When people talk about fitness, they frequently talk about losing weight, gaining muscle mass, and improving endurance and stamina. However, what’s even more important than all that is functional fitness.
Functional fitness training includes movements that strengthen the muscles your body uses doing everyday tasks. Some examples include getting up from a sofa, carrying a box up the stairs, and reaching overhead to get something from the top shelf.
As we age, our ability to perform functional movements naturally decreases. That’s why you might start to feel aches and pains after doing everyday activities like cleaning the house once you hit 40.
Just because it’s common to lose functional movement doesn’t mean you’re doomed to live with pain constantly. Doing a functional movement screen can help you identify your weak spots. Then, you can incorporate different exercises that will strengthen functional areas and improve your overall quality of life.
Doing the Functional Movement Screen
If you go to a gym or see a physical therapist, you might be able to request a functional movement screen. You can also perform one at home to get a baseline idea of how strong or weak certain muscle groups are. Just know that doing one at home and scoring yourself based on how you feel may not be as accurate as having a professional assessment.
You’ll do seven exercises during the functional movement screen. Keep a pen handy so you can keep score. Every movement is scored on a 0 – 3 scale. For moves performed on both sides of the body (like lunges), you’ll use the lower score of the two sides.
0: You feel any pain at all
1: You can do the move, but not very well
2. You can do the move, but you need to compensate in some way.
3. You can perfectly master the move.
Before getting started, you’ll need a dowel rod. These are available at hardware stores. Also, we recommend standing in front of a mirror, so you can assess your form.
How to Do a Functional Movement Screen
A functional movement screen involves seven moves. Remember, stop if you feel any pain and give yourself a score of 0 for that movement.
Don’t worry if you get some or all scores of 0. You can use your assessment score to create a fitness regimen. You can target specific functional movements.
Move 1: Deep squat
Hold a dowel rod above your head.
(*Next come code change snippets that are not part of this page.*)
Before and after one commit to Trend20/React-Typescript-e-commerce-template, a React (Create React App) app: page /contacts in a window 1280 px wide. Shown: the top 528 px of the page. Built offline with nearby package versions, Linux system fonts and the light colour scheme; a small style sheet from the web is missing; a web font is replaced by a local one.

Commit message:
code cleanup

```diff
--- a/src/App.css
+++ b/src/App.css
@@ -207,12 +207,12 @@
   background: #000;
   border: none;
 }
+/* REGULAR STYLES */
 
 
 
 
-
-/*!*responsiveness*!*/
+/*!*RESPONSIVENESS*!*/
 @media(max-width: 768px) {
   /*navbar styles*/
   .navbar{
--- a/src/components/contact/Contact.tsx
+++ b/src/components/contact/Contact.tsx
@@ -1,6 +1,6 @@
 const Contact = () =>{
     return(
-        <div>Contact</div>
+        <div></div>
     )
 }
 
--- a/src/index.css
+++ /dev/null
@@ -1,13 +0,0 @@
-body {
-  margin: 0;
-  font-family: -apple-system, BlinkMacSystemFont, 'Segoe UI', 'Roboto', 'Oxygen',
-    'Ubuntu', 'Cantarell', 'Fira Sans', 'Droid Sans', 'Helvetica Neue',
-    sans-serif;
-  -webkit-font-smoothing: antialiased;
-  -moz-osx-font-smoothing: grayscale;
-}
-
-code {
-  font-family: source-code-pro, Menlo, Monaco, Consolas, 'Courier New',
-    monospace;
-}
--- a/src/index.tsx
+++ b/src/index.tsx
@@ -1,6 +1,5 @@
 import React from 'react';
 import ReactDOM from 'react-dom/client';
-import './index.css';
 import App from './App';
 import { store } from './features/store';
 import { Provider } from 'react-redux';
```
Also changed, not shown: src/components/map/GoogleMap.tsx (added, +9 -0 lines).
Then, squat as low as possible while keeping good form (head looking forward, chest upright, knees pointing forward).
The goal is for your upper torso to be parallel with your shins and knees and dowel aligned over your feet.
Move 2: In-line lunge
Hold the dowel behind your back with one hand near your neck and the other toward your lower back. Then, with your feet about hip-width apart and facing forward, step one foot back and lower it until it hits the floor. Use a balance pad for extra support if you need it.
You’re looking for the dowel to stay in place. Your torso to remain still, and your feet to face forward as your back knee lowers.
Move 3: Hurdle step
Hold the dowel across your shoulders in front of a hurdle. Now, step over the hurdle with one leg, touching the heel to the floor. Return to starting position. Then, repeat on the other side.
You’re looking for balance and for your upper body to remain neutral as you move your legs.
Move 4: Shoulder mobility
Reach your hands behind your back simultaneously, putting one over your shoulder and the other around your back reaching up. Repeat on the other side.
Your goal is to get your hands as close together as possible.
Move 5: Active straight-leg raise
Lie on your back with your arms at your sides. Raise one leg as high as you can while keeping your knee straight. The other leg remains on the floor.
You’re looking at how high you can raise your leg while keeping your other leg on the floor.
Move 6: Trunk stability push-up
Get in a plank position and perform a push-up, going as far to the ground as possible before pushing yourself back into starting position. Cushion your hands using a yoga foam wedge block.
Your goal is to get your chest to the ground and back up while keeping your body in a straight line.
Move 7: Rotational stability
Put your knees down, so you are on all fours. Simultaneously raise your right leg and arm until they are parallel to the floor. Next, touch your right elbow to your right knee. Extend your arm and leg again, then put them on the floor before repeating on the left side.
Your goal is to keep your elbow aligned with your knee and to do the move without twisting your torso. Pay attention to the differences between your left and right sides.
At StrongTek, we believe in helping people get in shape, so they can enjoy life! We know from experience that functional movement is essential for staying healthy and strong. Visit the StrongTek Fitness Academy for more resources that can help you stay healthy and active.